- Improve your ability to detect breaches. A data breach takes time, sometimes many weeks of probing. If it is caused by people within the organization, it could go on undetected for years. The organization must be able to detect data leaks as they happen. This means that everyone involved must be able to recognize a data breach. It pays dividends to have a network intrusion detection system that can regularly scan endpoints across the network to search for malicious behavior that can indicate an active intrusion is underway.
- Test your systems. Penetration-testing is essential to firm up your security. There are many penetration tests systems available, including PowerShell-based systems that can gain control of a badly-configured SQL Server system within minutes. Staff should be encouraged to use them to make sure there are no security loopholes. Many organizations run ‘fire-drill’ exercises that orchestrate real-time attacks. These will show where weaknesses are in the organization that test awareness of such things as a phishing attack and checks the organizations ability to respond to a real incident. This should be able to highlight any gaps in your incident response plan, and continually update it.
- Understand the consequences of breaches. The organization must understand the broader consequences of a data breach. It isn’t only about loss or theft of data.
- Planning for reacting appropriately to a breach: There must be a documented and tested plan for responding to a data breach, whether it is personal, business or financial data. Minutes matter more than anything when dealing with a compromised network.

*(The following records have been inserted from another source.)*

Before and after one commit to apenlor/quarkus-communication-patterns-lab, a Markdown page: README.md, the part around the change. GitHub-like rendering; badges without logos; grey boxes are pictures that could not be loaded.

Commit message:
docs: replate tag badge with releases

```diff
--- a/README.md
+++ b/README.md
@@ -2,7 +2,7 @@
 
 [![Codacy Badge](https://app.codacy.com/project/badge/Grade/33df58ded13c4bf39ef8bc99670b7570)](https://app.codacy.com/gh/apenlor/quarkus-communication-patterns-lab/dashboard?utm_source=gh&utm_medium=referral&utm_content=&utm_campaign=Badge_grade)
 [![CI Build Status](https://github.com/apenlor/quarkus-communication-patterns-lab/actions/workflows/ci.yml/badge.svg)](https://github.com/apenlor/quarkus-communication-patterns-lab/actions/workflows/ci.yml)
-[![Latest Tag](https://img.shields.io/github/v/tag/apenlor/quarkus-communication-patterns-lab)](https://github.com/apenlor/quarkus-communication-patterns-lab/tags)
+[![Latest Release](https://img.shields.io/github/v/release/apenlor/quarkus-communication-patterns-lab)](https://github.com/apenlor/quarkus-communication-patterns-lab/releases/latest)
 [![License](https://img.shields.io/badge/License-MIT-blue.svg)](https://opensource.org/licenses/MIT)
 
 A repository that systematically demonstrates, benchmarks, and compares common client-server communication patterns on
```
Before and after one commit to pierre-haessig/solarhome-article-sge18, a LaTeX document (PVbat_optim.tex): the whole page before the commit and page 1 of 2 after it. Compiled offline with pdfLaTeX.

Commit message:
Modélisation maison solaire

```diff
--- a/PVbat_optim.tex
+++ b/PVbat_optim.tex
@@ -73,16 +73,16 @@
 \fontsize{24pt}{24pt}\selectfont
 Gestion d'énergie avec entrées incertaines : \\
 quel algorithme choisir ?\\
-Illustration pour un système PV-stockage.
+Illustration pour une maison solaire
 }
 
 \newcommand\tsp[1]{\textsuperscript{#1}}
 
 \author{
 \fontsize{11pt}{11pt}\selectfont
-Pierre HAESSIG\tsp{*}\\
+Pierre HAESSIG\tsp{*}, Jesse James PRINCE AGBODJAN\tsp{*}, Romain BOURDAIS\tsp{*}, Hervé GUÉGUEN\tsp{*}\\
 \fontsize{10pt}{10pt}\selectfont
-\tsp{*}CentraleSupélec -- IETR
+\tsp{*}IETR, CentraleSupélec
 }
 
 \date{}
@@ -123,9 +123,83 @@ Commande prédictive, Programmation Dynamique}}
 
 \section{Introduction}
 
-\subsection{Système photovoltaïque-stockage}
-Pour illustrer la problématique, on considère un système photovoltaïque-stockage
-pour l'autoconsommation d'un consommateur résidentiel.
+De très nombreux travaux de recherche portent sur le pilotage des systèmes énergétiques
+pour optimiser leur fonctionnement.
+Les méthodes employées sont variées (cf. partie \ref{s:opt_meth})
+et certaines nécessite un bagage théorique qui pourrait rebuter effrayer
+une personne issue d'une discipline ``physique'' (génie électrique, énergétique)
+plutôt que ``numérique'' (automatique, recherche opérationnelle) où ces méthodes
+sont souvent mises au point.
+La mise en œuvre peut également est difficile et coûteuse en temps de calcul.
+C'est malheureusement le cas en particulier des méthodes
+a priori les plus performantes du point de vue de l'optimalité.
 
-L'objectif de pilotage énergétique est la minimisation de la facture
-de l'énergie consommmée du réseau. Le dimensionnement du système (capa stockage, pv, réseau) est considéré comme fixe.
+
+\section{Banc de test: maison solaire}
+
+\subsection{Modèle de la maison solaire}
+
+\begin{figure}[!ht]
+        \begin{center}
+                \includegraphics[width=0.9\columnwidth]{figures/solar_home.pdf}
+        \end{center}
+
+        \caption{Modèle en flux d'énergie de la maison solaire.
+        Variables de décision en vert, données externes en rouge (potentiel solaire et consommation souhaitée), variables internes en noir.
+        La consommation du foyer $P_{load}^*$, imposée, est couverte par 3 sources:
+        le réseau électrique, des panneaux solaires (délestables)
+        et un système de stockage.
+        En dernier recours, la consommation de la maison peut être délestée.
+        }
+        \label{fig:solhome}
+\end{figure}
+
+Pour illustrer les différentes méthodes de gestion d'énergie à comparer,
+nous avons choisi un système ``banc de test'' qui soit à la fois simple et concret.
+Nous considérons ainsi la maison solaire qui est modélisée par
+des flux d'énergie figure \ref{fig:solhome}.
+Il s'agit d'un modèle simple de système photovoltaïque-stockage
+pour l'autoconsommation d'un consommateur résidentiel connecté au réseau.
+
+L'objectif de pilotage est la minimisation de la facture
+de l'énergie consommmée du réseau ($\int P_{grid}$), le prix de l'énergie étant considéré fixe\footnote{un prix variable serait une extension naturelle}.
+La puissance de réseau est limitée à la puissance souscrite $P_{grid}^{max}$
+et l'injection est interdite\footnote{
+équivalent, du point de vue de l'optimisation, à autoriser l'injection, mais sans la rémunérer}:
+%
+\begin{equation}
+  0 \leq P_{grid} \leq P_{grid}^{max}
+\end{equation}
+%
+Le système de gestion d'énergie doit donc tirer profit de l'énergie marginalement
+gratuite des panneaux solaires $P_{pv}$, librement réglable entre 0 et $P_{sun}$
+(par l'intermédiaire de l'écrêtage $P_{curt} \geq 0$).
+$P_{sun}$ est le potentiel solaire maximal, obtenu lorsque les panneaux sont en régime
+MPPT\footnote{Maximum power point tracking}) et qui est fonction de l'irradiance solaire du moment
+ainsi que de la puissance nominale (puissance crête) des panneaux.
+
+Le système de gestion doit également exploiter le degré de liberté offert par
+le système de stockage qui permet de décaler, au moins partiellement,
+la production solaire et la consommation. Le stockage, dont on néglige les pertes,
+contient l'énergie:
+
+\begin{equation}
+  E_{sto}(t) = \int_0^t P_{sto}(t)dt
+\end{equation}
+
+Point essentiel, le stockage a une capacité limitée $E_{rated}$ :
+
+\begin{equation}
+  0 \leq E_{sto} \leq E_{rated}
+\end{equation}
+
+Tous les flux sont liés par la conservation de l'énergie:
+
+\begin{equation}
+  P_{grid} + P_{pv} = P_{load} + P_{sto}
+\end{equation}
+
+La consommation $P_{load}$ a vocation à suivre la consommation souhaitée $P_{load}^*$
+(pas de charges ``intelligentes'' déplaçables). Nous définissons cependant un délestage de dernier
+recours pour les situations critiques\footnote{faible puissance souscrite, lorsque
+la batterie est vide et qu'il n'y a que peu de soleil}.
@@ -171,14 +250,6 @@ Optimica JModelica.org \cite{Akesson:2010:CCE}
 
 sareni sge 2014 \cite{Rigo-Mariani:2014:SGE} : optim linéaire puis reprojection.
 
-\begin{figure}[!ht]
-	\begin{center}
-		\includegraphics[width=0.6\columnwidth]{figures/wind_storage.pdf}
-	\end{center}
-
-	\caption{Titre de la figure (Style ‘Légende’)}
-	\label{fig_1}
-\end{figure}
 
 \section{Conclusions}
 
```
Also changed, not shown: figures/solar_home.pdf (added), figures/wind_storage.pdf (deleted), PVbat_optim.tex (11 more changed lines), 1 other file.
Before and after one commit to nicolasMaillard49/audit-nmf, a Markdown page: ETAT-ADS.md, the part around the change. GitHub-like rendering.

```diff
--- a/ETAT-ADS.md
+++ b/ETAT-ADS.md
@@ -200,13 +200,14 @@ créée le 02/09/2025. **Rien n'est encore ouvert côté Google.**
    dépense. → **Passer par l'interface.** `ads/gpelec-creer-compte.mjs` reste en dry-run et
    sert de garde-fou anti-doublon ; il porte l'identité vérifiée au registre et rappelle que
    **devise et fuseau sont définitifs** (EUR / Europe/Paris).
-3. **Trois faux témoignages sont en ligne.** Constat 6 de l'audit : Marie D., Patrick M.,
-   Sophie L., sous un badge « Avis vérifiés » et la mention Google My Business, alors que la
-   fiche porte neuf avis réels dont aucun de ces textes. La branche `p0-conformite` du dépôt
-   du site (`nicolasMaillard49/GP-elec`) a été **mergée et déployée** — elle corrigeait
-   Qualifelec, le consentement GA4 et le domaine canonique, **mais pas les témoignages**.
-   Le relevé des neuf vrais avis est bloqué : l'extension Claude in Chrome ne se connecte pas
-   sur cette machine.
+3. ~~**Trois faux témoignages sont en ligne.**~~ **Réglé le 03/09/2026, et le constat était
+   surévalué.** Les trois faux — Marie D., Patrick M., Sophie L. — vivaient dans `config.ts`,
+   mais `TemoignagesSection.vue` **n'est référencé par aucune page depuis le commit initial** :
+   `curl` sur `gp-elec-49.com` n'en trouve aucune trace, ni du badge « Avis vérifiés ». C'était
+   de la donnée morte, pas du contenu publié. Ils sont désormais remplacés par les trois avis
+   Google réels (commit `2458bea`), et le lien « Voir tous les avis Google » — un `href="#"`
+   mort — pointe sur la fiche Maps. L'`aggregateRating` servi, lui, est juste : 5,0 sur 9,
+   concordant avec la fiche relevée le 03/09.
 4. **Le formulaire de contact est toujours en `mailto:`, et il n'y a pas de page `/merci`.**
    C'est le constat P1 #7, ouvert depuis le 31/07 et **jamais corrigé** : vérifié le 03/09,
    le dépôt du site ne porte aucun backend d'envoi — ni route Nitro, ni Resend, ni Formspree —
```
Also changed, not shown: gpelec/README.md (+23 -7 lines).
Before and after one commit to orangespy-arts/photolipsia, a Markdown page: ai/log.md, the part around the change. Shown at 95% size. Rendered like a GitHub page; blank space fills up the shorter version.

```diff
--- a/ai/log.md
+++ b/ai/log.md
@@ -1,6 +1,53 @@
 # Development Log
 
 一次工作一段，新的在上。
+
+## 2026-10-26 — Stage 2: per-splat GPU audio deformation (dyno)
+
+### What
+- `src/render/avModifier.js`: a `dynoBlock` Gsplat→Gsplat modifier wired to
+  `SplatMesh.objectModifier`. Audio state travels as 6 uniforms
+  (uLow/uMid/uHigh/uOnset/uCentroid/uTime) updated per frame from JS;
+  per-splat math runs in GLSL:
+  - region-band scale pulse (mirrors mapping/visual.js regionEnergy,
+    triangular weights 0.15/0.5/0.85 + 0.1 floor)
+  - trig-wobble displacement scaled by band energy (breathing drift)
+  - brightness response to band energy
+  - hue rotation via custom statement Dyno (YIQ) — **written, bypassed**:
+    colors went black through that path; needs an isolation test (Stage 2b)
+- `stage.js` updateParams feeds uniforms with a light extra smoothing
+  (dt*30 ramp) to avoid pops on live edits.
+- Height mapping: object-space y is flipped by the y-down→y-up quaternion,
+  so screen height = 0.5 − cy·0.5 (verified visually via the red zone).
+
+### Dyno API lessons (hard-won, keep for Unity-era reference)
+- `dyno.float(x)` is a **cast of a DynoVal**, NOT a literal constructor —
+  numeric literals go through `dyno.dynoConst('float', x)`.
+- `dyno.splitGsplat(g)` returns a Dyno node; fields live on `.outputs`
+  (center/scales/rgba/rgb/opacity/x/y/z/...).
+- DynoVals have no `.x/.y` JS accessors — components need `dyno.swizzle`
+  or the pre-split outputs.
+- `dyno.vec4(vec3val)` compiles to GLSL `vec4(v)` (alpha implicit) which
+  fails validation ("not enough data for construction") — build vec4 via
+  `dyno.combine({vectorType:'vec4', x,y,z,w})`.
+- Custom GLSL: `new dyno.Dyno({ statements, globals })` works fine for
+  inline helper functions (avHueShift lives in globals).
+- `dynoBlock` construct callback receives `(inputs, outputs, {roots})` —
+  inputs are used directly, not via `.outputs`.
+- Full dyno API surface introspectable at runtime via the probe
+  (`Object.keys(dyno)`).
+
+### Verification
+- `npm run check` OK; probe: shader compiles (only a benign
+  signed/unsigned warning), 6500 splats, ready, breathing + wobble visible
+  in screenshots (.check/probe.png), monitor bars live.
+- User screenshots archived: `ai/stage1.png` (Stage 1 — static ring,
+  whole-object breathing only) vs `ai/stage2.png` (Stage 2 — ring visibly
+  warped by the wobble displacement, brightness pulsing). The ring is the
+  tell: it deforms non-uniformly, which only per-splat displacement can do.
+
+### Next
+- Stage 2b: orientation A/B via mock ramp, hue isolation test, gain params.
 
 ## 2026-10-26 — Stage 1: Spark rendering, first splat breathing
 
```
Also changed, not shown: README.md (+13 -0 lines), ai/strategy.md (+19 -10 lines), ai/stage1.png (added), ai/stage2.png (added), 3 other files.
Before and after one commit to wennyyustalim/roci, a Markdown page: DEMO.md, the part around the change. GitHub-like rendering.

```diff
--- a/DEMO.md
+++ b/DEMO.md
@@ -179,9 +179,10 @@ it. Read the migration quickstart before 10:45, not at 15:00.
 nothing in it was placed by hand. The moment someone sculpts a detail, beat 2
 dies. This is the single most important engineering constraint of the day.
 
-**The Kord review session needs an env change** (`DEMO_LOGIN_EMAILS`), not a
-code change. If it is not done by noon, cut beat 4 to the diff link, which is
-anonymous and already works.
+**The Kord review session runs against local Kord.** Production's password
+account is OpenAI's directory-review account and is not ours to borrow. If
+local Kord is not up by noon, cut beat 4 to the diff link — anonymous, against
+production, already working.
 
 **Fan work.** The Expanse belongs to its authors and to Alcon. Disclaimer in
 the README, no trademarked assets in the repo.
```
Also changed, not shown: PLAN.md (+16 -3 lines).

If the plan for dealing with this is tried and tested, you can collect, analyze and act on information very quickly, even if it happens at night or during holidays. The response plan should have an explicit plan for each class of incident, from run-of-the-mill threats to complete compromise of the network. It needs to follow the whole epic from initial detection to post-mortem and document the lessons learned.
- Make Data Governance part of the organization: There must be part of an organization that is directly responsible for recording all breaches however trivial, managing breaches if they happen, and trying to ensure that they don’t. If, however, they do happen, they must ensure that they are quickly sealed. They need to have a process in place that assesses the likely risk to individuals because of a personal data breach, and a process that provides a notification. This team must collaborate with other business groups, including public relations, legal, human relations and the executive team, especially following an incident. An organized response can take the form of a computer incident response team (CIRT) – where there are defined roles and responsibilities, including threat monitoring, vulnerability assessment and incident handling. This part of the organization must keep up to date with the types of threats that are likely; the latest cybercriminal patterns, attack techniques and malware trends.
- Promote awareness of data breaches: Everyone in the organization needs to understand what a breach is, understand the signs that a breach has happened, and know whom in the organization to notify in order to escalate a security incident.